- Subscribe Today
- All Topics
- Training & Events
- Buyer's Guide
The great Greek mathematician and engineer Archimedes (c. 287 BC – c. 212 BC) once remarked on his work with levers, provided he had a lever big enough, just “Give me a place to stand on, and I will move the Earth.” This boastful claim was based on his experimentation of the power of leverage.
A lever helps us multiply force to gain a mechanical advantage, or more simply, the ability to do more with less. With the length of the lever and a properly placed fulcrum (the support point for the lever to raise or move), we gain an advantage in our effort.
Based on this power, not only can we leverage our effort, we can leverage practically anything like money, knowledge and contacts. Leverage makes things work for us, and we get more output with less effort. As simple as this notion sounds, many of us tend to stumble over what this means and how it works. Sometimes we are quick to take effort away and expect more results without changing the method or tool, which only results in us working harder.
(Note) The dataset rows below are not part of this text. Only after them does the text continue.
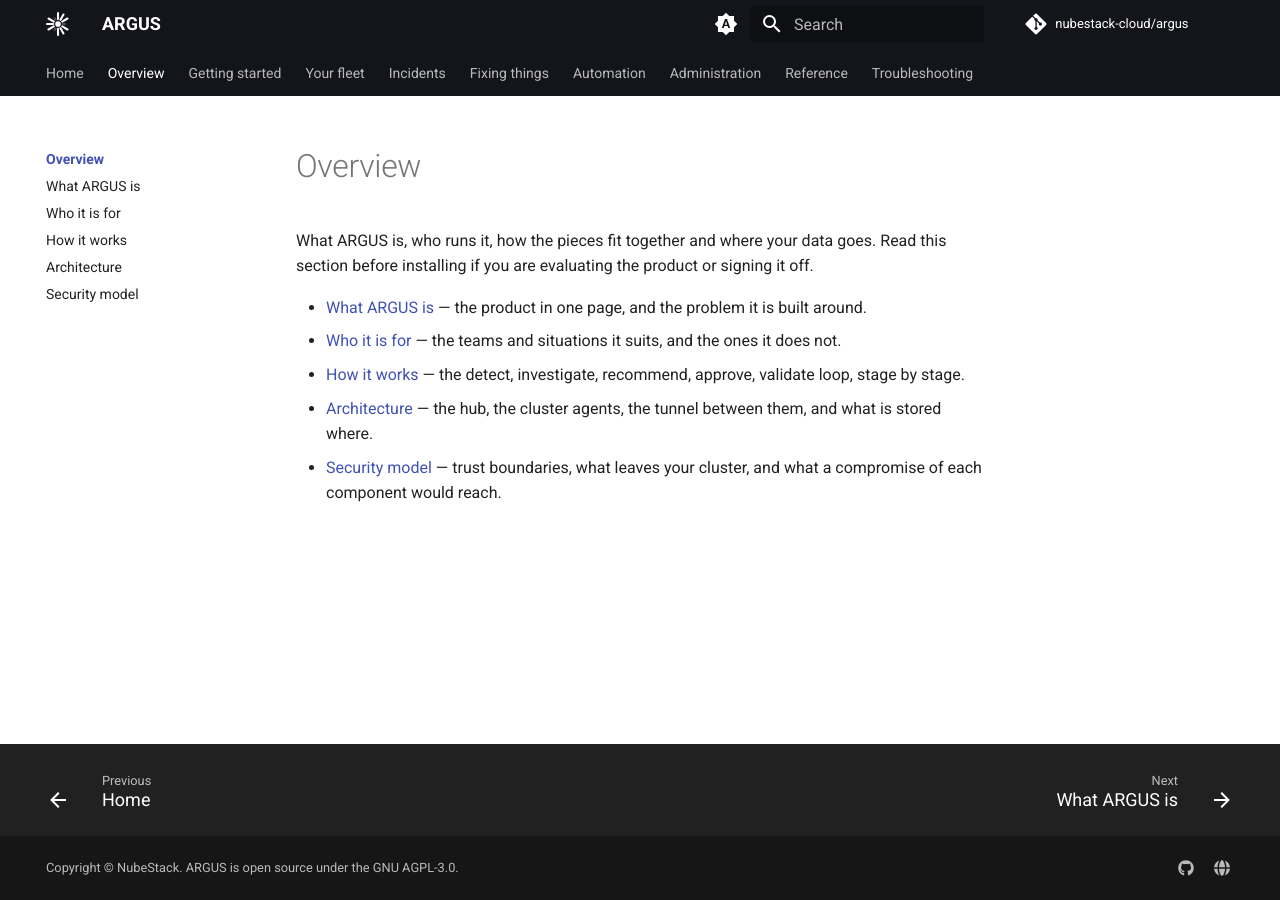
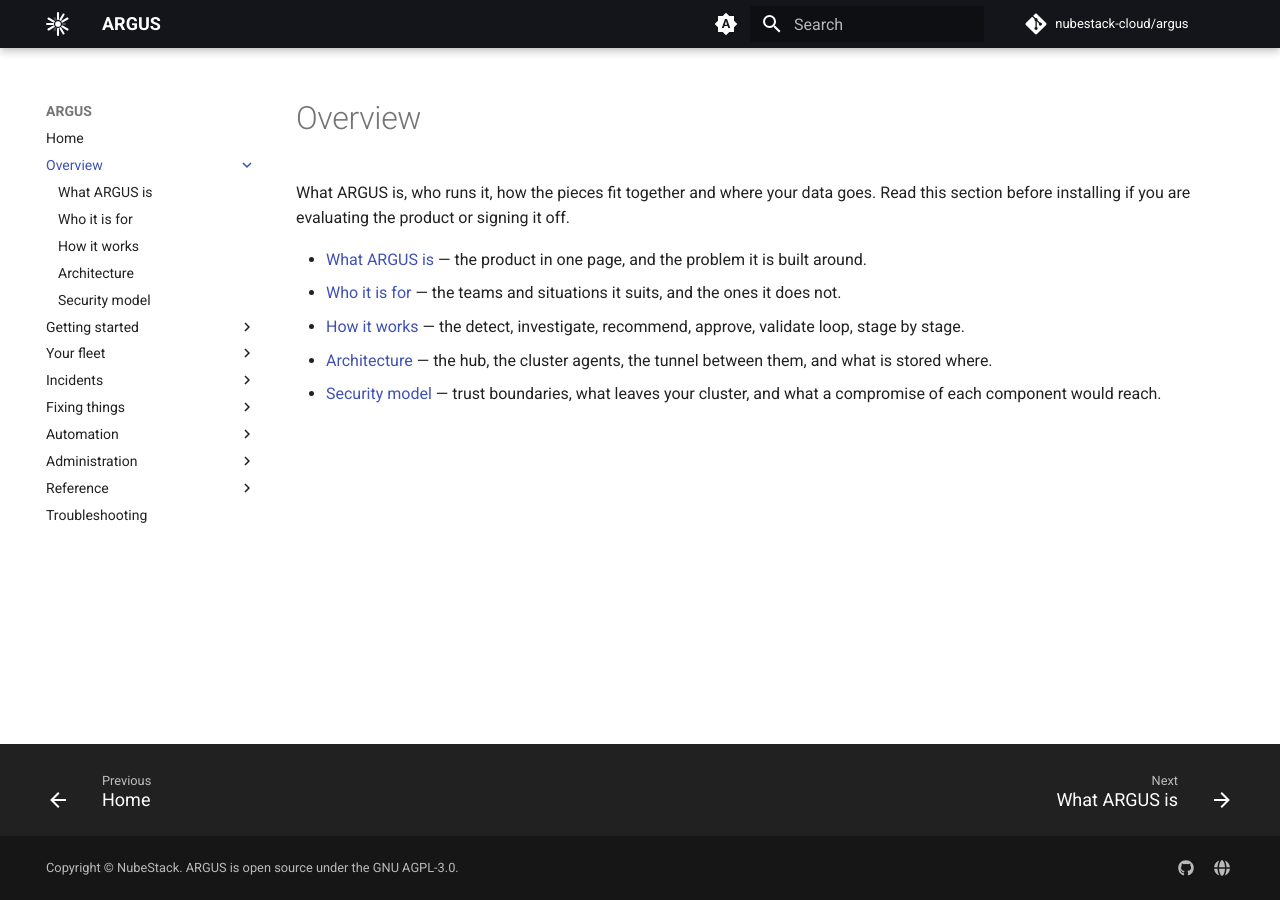
Before and after one commit to nubestack-cloud/docs-argus, an MkDocs documentation site: the page built from docs/overview/index.md, in a window 1280 px wide. Built offline with MkDocs 1.6.1 and Material for MkDocs 9.7.7, drawn with Linux system fonts in a browser that asks for light colours; comment, search, counter and statistics services are not loaded.

Commit message:
left menu list

```diff
--- a/docs/stylesheets/extra.css
+++ b/docs/stylesheets/extra.css
@@ -44,7 +44,7 @@
 .md-typeset__table { width: 100%; }
 .md-typeset table:not([class]) { font-size: 0.76rem; }
 
-/* Homepage hero. Scoped to the page that sets hide: [navigation, toc], so it
+/* Homepage hero. Scoped to the home page (hide: [toc]) by its class, so it
    never affects an ordinary documentation page. */
 .argus-hero {
   text-align: center;
@@ -97,3 +97,8 @@
   width: 100%;
   margin: 0 auto 2.5rem;
 }
+
+/* No table of contents on any page (owner, 2026-11-02): the right-hand sidebar is hidden and
+   the article takes its width. Heading permalinks stay. */
+.md-sidebar--secondary,
+.md-sidebar--secondary:not([hidden]) { display: none; }
--- a/mkdocs.yml
+++ b/mkdocs.yml
@@ -36,8 +36,6 @@ theme:
   features:
     - navigation.instant
     - navigation.tracking
-    - navigation.tabs
-    - navigation.sections
     - navigation.top
     - navigation.footer
     - navigation.indexes
```
Also changed, not shown: docs/index.md (+0 -1 lines).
From a lean application, the power of leverage to do more with less is deeply embedded in our thinking.
What does Toyota use as leverage? At a glance, there are many ways Toyota creates leverage, including its quality, reputation, brand name, cash flow, innovation and design. But the company’s greatest asset is its people, and Toyota uses this strength as its largest lever of all.
One powerful example of Toyota’s leverage with its people is by teaching, coaching and expecting everyone to be problem-solvers. More problems are solved in a shorter period of time. By comparison, many companies fail to match Toyota’s problem-solving skill not because of a lower intelligence level but because we make problem-solving an exclusive activity of managers and engineers.
People create, innovate and experiment. People learn and think. People create value. Robots and machines do not. Like Toyota, we say that our people are our greatest asset, yet we are also quick to cut headcount to make our quarterly or year-end numbers. With each headcount reduction and layoff announcement, we proclaim a cost savings. But, all we are really doing is shorting our lever.
About the author:
Mike Wroblewski started his lean journey with instruction in quick die change from Shigeo Shingo. Mike is currently the lean sensei at Batesville Casket Company in Batesville, Ind.